ALBUQUERQUE (KRQE) - The state's Court of Appeals has ruled that convicted drugged drivers must install an ignition interlock into their cars, even though the devices don't detect traces of drugs.
A judge said the ruling sends a message that drugged driving won't be tolerated, but some said the ruling doesn't tackle the problem.
"It is still required by the statute that an ignition interlock be installed," said Linda Atkinson with the DWI Resource Center.
Drugged or drunk driving carries the same DWI charge in New Mexico. The state has required ignition interlocks for anyone convicted of DWI since 2005.
In 2009, Tara Valdez pleaded guilty of driving while the influence of prescription pain killers and sedatives but contested the interlock requirement.
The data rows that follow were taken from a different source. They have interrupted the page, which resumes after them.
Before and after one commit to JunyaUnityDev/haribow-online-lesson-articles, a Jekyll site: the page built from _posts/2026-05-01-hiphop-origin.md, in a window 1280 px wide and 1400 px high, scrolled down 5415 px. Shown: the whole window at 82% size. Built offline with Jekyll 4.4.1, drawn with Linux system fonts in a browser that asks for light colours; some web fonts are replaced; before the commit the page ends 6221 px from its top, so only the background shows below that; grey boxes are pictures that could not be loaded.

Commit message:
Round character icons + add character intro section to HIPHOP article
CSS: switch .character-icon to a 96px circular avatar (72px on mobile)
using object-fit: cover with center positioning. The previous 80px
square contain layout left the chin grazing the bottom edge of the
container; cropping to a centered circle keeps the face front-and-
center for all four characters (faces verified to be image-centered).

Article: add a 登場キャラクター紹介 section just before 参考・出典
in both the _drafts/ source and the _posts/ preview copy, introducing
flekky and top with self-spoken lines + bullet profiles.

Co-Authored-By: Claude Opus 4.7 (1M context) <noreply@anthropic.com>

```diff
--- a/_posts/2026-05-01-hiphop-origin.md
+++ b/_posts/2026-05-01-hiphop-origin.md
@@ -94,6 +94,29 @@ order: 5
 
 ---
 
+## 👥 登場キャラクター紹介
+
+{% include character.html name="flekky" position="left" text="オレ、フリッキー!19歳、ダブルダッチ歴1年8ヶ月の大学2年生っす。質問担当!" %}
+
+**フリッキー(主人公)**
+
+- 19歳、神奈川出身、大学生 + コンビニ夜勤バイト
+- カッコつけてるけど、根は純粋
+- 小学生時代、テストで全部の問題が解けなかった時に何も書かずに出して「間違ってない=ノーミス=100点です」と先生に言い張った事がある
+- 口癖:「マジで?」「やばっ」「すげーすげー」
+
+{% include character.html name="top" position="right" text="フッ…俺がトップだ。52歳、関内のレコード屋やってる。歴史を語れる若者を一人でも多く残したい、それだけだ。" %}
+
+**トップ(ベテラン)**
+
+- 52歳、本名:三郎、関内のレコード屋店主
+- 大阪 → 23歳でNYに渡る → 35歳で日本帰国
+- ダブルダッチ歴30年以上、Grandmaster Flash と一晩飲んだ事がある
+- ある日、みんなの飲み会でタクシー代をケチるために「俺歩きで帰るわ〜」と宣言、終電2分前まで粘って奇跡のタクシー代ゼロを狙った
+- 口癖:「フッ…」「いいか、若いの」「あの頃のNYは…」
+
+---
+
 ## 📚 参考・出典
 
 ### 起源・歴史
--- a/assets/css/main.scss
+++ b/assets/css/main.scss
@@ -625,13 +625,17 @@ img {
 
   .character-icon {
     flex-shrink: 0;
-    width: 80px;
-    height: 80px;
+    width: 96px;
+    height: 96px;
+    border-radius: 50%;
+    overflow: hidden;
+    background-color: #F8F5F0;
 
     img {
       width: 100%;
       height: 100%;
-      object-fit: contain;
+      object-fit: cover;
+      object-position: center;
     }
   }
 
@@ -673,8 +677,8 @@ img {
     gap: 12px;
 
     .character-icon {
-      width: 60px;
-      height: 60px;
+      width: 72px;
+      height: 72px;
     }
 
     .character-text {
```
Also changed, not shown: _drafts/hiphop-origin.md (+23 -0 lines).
A district court judge said ignition interlocks for drugged drivers was unconstitutional.
The Appeals Court overturned the ruling.
"It still is a punishment that will hopefully keep them from switching from the drug to the alcohol too," said Atkinson. "There can be dual use so there can be alcohol on board and either prescription drugs or illegal drugs."
But State Rep. Bill Rehm, R-Albuquerque, said the ruling still allows drug addicts to drive impaired.
"For an individual who is drug addicted only and for whatever reason doesn't drink, then the interlock is not going to be helpful in monitoring their behavior," said Rehm. "I see the technology coming that would test for those drugs as well but right now, it's not here."
An Albuquerque Police sergeant who specializes in drug recognition also said requiring the interlock won't keep drugged drivers from re-offending.
Atkinson said it is unclear how many people convicted of DWI are driving drugged instead of drunk. According to the Department of Transportation, there were 901 DWI convictions in 2010 and 1,048 in 2009 where alcohol was not detected in driver or no blood-alcohol level was recorded.
Ignition interlocks are required for one year for the first offense and for life if a driver has four or more DWI convictions.